While the Ravens have been far from perfect during their recent run, they have posted the sixth-best point margin in the second halves of games in the league (+15) after recording the seventh-worst (-25) in such situations over their first six games.
The Bengals are dealing with their own injuries on that side of the ball, most notably Ja’Marr Chase, who’s been sidelined since Week 8 after hurting his hip two weeks earlier. Still, Joe Burrow, Joe Mixon and Tee Higgins can provide plenty of star power in their own right. They followed up Week 8’s dud against Cleveland with a 40-burger against Carolina, the Bengals’ third 30-plus-point effort in their previous four games. Meanwhile, the Ravens haven’t eclipsed 30 since Week 3.

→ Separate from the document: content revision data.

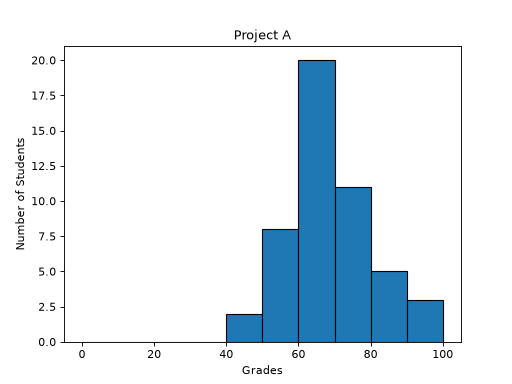
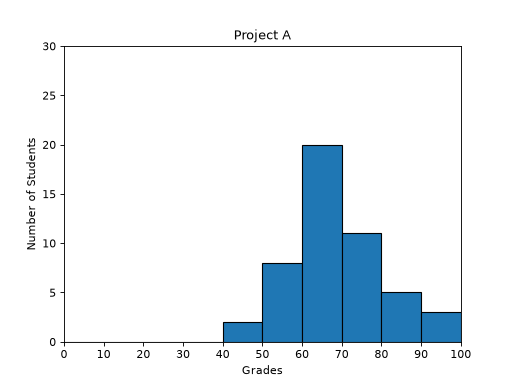
math/plotting: bug fix in task 4

diff --git a/math/plotting/4-frequency.py b/math/plotting/4-frequency.py
@@ -14,4 +14,7 @@ def frequency():
     plt.xlabel('Grades')
     plt.ylabel('Number of Students')
     plt.title('Project A')
+    plt.xlim(0, 100)
+    plt.ylim(0, 30)
+    plt.xticks(np.arange(0, 101, 10))
     plt.show()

The Bengals’ 0-3 record in the division, including a Week 5 loss at Baltimore, and their remaining strength of schedule (ninth-toughest) means a push for the division crown will be an uphill battle. But if the Ravens revert to their early-season ways, failing to play up to their potential, Cincinnati could have enough leeway to make this season finale must-watch TV. If we learned anything from the reigning AFC champions last season, it’s that we shouldn’t count them out.